- _The problem_:
Every line below that holds the string "initial" should be copied out.

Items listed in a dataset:
===============

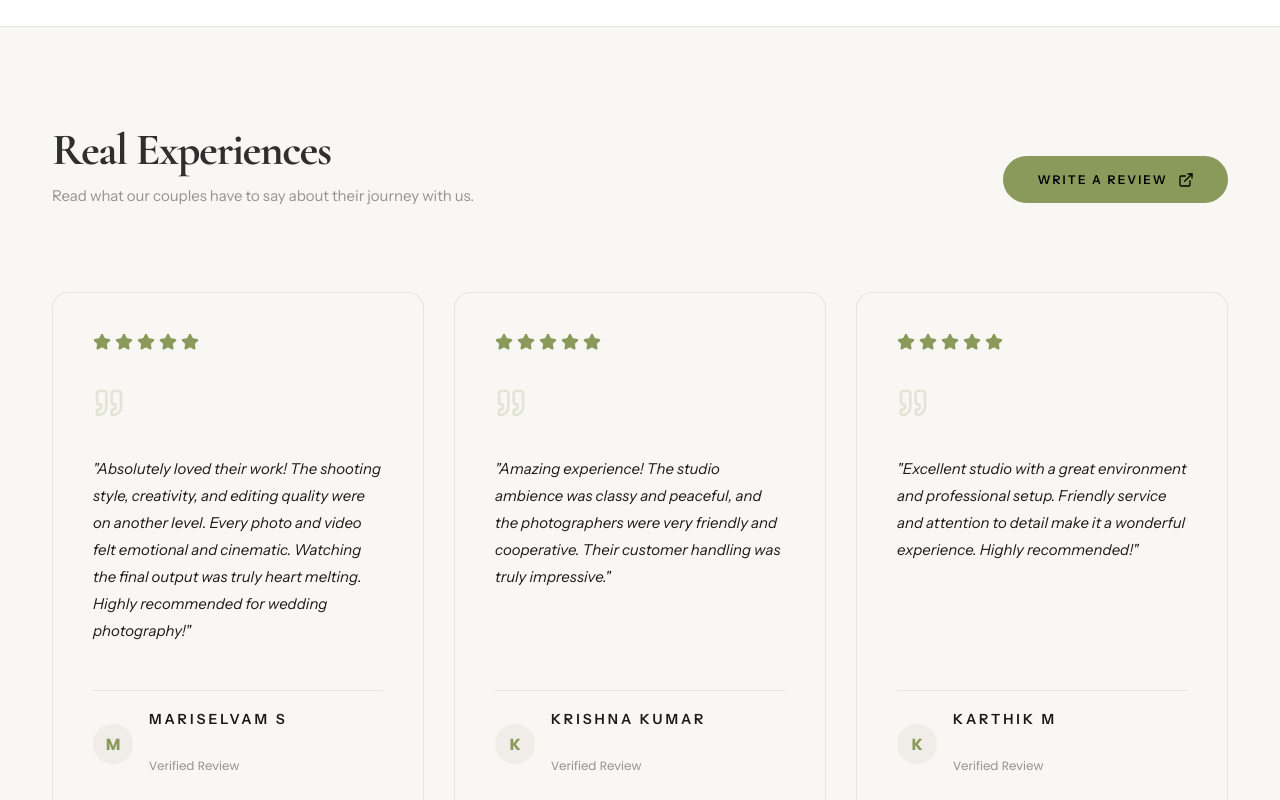
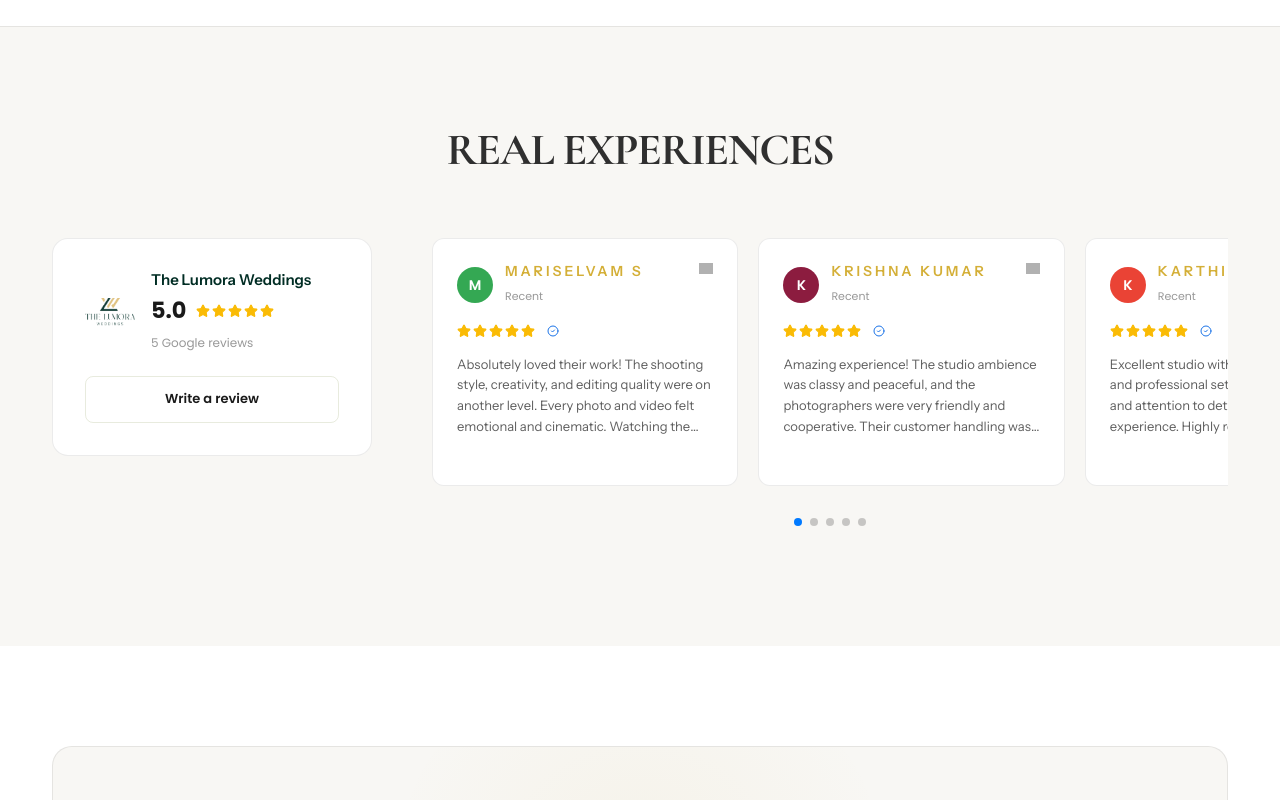
Before and after one commit to thelumoraweddings-netizen/the-lumora-weddings, a React (Vite) app in the folder client/: page / in a window 1280 px wide. Shown: the part 3680-4480 px from the top of the page. Built offline with nearby package versions, Linux system fonts and the light colour scheme; no server answers; grey boxes are pictures that could not be loaded; a web font is replaced by a local one.

Commit message:
Revert to original Real Experiences design with new real reviews

```diff
--- /dev/null
+++ b/client/src/components/GoogleReviews.css
@@ -0,0 +1,146 @@
+.reviews-layout {
+  display: grid;
+  grid-template-columns: 320px 1fr;
+  gap: 60px;
+  align-items: flex-start;
+  margin-top: 40px;
+}
+
+@media (max-width: 1024px) {
+  .reviews-layout { grid-template-columns: 1fr; gap: 40px; }
+}
+
+/* Summary Card */
+.reviews-summary-card {
+  background: var(--pg-black);
+  padding: 32px;
+  border-radius: 16px;
+  border: 1px solid var(--pg-border-soft);
+  display: flex;
+  flex-direction: column;
+  gap: 24px;
+  position: sticky;
+  top: 100px;
+}
+
+.summary-brand {
+  display: flex;
+  align-items: center;
+  gap: 16px;
+}
+
+.summary-logo {
+  width: 50px;
+  height: 50px;
+  object-fit: contain;
+}
+
+.summary-info h3 {
+  font-family: 'Instrument Sans', sans-serif;
+  font-size: 15px;
+  font-weight: 600;
+  margin-bottom: 4px;
+}
+
+.summary-rating {
+  display: flex;
+  align-items: center;
+  gap: 10px;
+}
+
+.summary-rating strong { font-size: 1.4rem; font-weight: 700; color: var(--pg-cream); }
+.stars-row { display: flex; gap: 2px; }
+
+.summary-total {
+  font-size: 12px;
+  color: var(--pg-muted);
+  display: block;
+  margin-top: 4px;
+}
+
+.write-review-btn {
+  display: block;
+  text-align: center;
+  padding: 12px;
+  border: 1px solid var(--pg-border);
+  border-radius: 8px;
+  font-size: 13px;
+  font-weight: 600;
+  color: var(--pg-cream);
+  text-decoration: none;
+  transition: all 0.25s ease;
+}
+
+.write-review-btn:hover {
+  background: var(--pg-surface-2);
+  border-color: var(--pg-gold);
+}
+
+/* Review Cards */
+.reviews-carousel-wrap {
+  z-index: 0;
+  overflow: hidden;
+  backface-visibility: hidden;
+  transform: translateZ(0);
+}
+
+.review-card {
+  background: var(--pg-black);
+  padding: 24px;
+  border-radius: 12px;
+  border: 1px solid var(--pg-border-soft);
+  height: 100%;
+  display: flex;
+  flex-direction: column;
+  gap: 16px;
+  min-height: 240px;
+}
+
+.review-card-header {
+  display: flex;
+  align-items: center;
+  gap: 12px;
+  position: relative;
+}
+
+.user-avatar {
+  width: 36px;
+  height: 36px;
+  border-radius: 50%;
+  background: #ccc;
+  color: #fff;
+  display: flex;
+  align-items: center;
+  justify-content: center;
+  font-size: 14px;
+  font-weight: 600;
+}
+
+.user-meta h4 { font-size: 14px; font-weight: 600; margin-bottom: 2px; }
+.user-meta span { font-size: 11px; color: var(--pg-muted); }
+
+.google-icon {
+  position: absolute;
+  top: 0; right: 0;
+  opacity: 0.8;
+}
+
+.review-rating {
+  display: flex;
+  align-items: center;
+  gap: 8px;
+}
+
+.verified-icon { margin-left: 4px; }
+
+.review-text {
+  font-size: 13px;
+  line-height: 1.6;
+  color: var(--pg-cream-dim);
+}
+
+.review-pagination {
+  margin-top: 32px;
+  display: flex;
+  justify-content: center;
+}
--- a/client/src/components/GoogleReviews.jsx
+++ b/client/src/components/GoogleReviews.jsx
@@ -1,11 +1,12 @@
 import React from 'react';
-import { Star, Quote, ExternalLink } from 'lucide-react';
+import { Star, CheckCircle2 } from 'lucide-react';
 import { motion } from 'framer-motion';
 import { Swiper, SwiperSlide } from 'swiper/react';
-import { Autoplay, Pagination } from 'swiper/modules';
+import { Autoplay, Pagination, Navigation } from 'swiper/modules';
 import 'swiper/css';
 import 'swiper/css/pagination';
-import '../pages/Testimonials.css';
+import 'swiper/css/navigation';
+import './GoogleReviews.css';
 
 const vUp = (delay = 0) => ({
   initial: { opacity: 0, y: 36 },
@@ -16,87 +17,128 @@ const vUp = (delay = 0) => ({
 
 const reviews = [
   {
-    author_name: "Mariselvam S",
+    name: "Mariselvam S",
     rating: 5,
-    text: "Absolutely loved their work! The shooting style, creativity, and editing quality were on another level. Every photo and video felt emotional and cinematic. Watching the final output was truly heart melting. Highly recommended for wedding photography!"
+    text: "Absolutely loved their work! The shooting style, creativity, and editing quality were on another level. Every photo and video felt emotional and cinematic. Watching the final output was truly heart melting. Highly recommended for wedding photography!",
+    date: "Recent",
+    initial: "M",
+    color: "#34a853" // Google Green
   },
   {
-    author_name: "krishna kumar",
+    name: "krishna kumar",
     rating: 5,
-    text: "Amazing experience! The studio ambience was classy and peaceful, and the photographers were very friendly and cooperative. Their customer handling was truly impressive."
+    text: "Amazing experience! The studio ambience was classy and peaceful, and the photographers were very friendly and cooperative. Their customer handling was truly impressive.",
+    date: "Recent",
+    initial: "K",
+    color: "#8c1c3f" // Brand Red/Pink
   },
   {
-    author_name: "KARTHIK M",
+    name: "KARTHIK M",
     rating: 5,
-    text: "Excellent studio with a great environment and professional setup. Friendly service and attention to detail make it a wonderful experience. Highly recommended!"
+    text: "Excellent studio with a great environment and professional setup. Friendly service and attention to detail make it a wonderful experience. Highly recommended!",
+    date: "Recent",
+    initial: "K",
+    color: "#ea4335" // Google Red
   },
   {
-    author_name: "Prabavathi M",
+    name: "Prabavathi M",
     rating: 5,
-    text: "Excellent service and stunning wedding photography. THE LUMORA WEDDINGS captured every moment beautifully. Highly recommended!"
+    text: "Excellent service and stunning wedding photography. THE LUMORA WEDDINGS captured every moment beautifully. Highly recommended!",
+    date: "Recent",
+    initial: "P",
+    color: "#fabb05" // Google Yellow
   },
   {
-    author_name: "jothika28 jayaraman",
+    name: "jothika28 jayaraman",
     rating: 5,
-    text: "A friendly cameraman and takes very good pics"
+    text: "A friendly cameraman and takes very good pics",
+    date: "Recent",
+    initial: "J",
+    color: "#7b1fa2" // Purple
   }
 ];
 
-const GoogleReviews = ({ limit }) => {
-  const displayReviews = limit ? reviews.slice(0, limit) : reviews;
-
+const GoogleReviews = () => {
   return (
     <div className="pg-container">
-      <motion.div {...vUp(0)} style={{ display: 'flex', justifyContent: 'space-between', alignItems: 'center', flexWrap: 'wrap', gap: '20px', marginBottom: '60px' }}>
-        <div>
-          <h2 className="pg-section-title cinematic-header" style={{ marginBottom: '10px' }}>Real Experiences</h2>
-          <p style={{ color: 'var(--pg-muted)', fontSize: '15px' }}>Read what our couples have to say about their journey with us.</p>
+      <motion.div {...vUp(0)} className="pg-section-header centered">
+        <h2 className="pg-section-title cinematic-header">REAL EXPERIENCES</h2>
+      </motion.div>
+
+      <div className="reviews-layout">
+        {/* Summary Sidebar */}
+        <motion.div {...vUp(0.1)} className="reviews-summary-card">
+          <div className="summary-brand">
+            <img src="/logo.png" alt="Branding" className="summary-logo" />
+            <div className="summary-info">
+              <h3>The Lumora Weddings</h3>
+              <div className="summary-rating">
+                <strong>5.0</strong>
+                <div className="stars-row">
+                  {[...Array(5)].map((_, i) => (
+                    <Star key={i} size={14} color="#fabb05" fill="#fabb05" />
+                  ))}
                 </div>
-        <a href="https://g.page/r/CU6hY52wS4guEBI/review" target="_blank" rel="noreferrer" className="pg-btn-primary">
-          Write a Review <ExternalLink size={16} />
+              </div>
+              <span className="summary-total">5 Google reviews</span>
+            </div>
+          </div>
+          <a
+            href="https://g.page/r/CU6hY52wS4guEBI/review"
+            target="_blank"
+            rel="noreferrer"
+            className="write-review-btn"
+          >
+            Write a review
           </a>
         </motion.div>
 
-      <motion.div {...vUp(0.2)}>
+        {/* Reviews Carousel */}
+        <div className="reviews-carousel-wrap">
           <Swiper
-          modules={[Autoplay, Pagination]}
-          spaceBetween={30}
+            modules={[Autoplay, Pagination, Navigation]}
+            spaceBetween={20}
             slidesPerView={1}
             breakpoints={{
               768: { slidesPerView: 2 },
-            1024: { slidesPerView: 3 },
+              1100: { slidesPerView: 2.5 }
             }}
             loop={true}
             autoplay={{ delay: 5000, disableOnInteraction: false }}
-          pagination={{ clickable: true }}
-          style={{ paddingBottom: '60px' }}
+            pagination={{ clickable: true, el: '.review-pagination' }}
+            className="reviews-swiper"
           >
-          {displayReviews.map((review, index) => (
-            <SwiperSlide key={index} style={{ height: 'auto' }}>
-              <div className="pg-card review-card" style={{ padding: '40px', display: 'flex', flexDirection: 'column', height: '100%', cursor: 'grab' }}>
-                <div style={{ display: 'flex', gap: '4px', marginBottom: '20px', color: 'var(--pg-gold)' }}>
-                  {[...Array(review.rating)].map((_, i) => (
-                    <Star key={i} size={18} fill="currentColor" />
+            {reviews.map((item, i) => (
+              <SwiperSlide key={i} style={{ height: 'auto' }}>
+                <div className="review-card">
+                  <div className="review-card-header">
+                    <div className="user-avatar" style={{ background: item.color }}>
+                      {item.initial}
+                    </div>
+                    <div className="user-meta">
+                      <h4>{item.name}</h4>
+                      <span>{item.date}</span>
+                    </div>
+                    <img src="https://upload.wikimedia.org/wikipedia/commons/c/c1/Google_%22G%22_logo.svg" className="google-icon" alt="G" style={{ width: 14 }} />
+                  </div>
+
+                  <div className="review-rating">
+                    <div className="stars-row">
+                      {[...Array(item.rating)].map((_, j) => (
+                        <Star key={j} size={14} color="#fabb05" fill="#fabb05" />
                       ))}
                     </div>
-                <Quote size={32} color="var(--pg-border)" style={{ marginBottom: '20px' }} />
-                <p style={{ fontSize: '15px', lineHeight: '1.8', color: 'var(--pg-cream)', marginBottom: '30px', flex: 1, fontStyle: 'italic' }}>
-                  "{review.text.replace(/^["“]|["”]$/g, '')}"
-                </p>
-                <div style={{ display: 'flex', alignItems: 'center', gap: '16px', borderTop: '1px solid var(--pg-border-soft)', paddingTop: '20px', marginTop: 'auto' }}>
-                  <div style={{ width: '40px', height: '40px', borderRadius: '50%', background: 'var(--pg-surface-2)', display: 'flex', alignItems: 'center', justifyContent: 'center', color: 'var(--pg-gold)', fontWeight: 'bold' }}>
-                    {review.author_name.charAt(0).toUpperCase()}
+                    <CheckCircle2 size={12} color="#1a73e8" className="verified-icon" />
                   </div>
-                  <div>
-                    <h4 style={{ fontFamily: '"Instrument Sans", sans-serif', fontSize: '14px', fontWeight: '600', color: 'var(--pg-cream)' }}>{review.author_name}</h4>
-                    <span style={{ fontSize: '12px', color: 'var(--pg-muted)' }}>Verified Review</span>
-                  </div>
-                </div>
+
+                  <p className="review-text">{item.text.replace(/^["“]|["”]$/g, '')}</p>
                 </div>
               </SwiperSlide>
             ))}
           </Swiper>
-      </motion.div>
+          <div className="review-pagination"></div>
+        </div>
+      </div>
     </div>
   );
 };
```
Lines whose indentation alone changed are shown as unchanged.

===============

- _Answer for this exercise_:
   initial: { opacity: 0, y: 36 },
+    initial: "M",
+    initial: "K",
+    initial: "K",
+    initial: "P",
+    initial: "J",
+                      {item.initial}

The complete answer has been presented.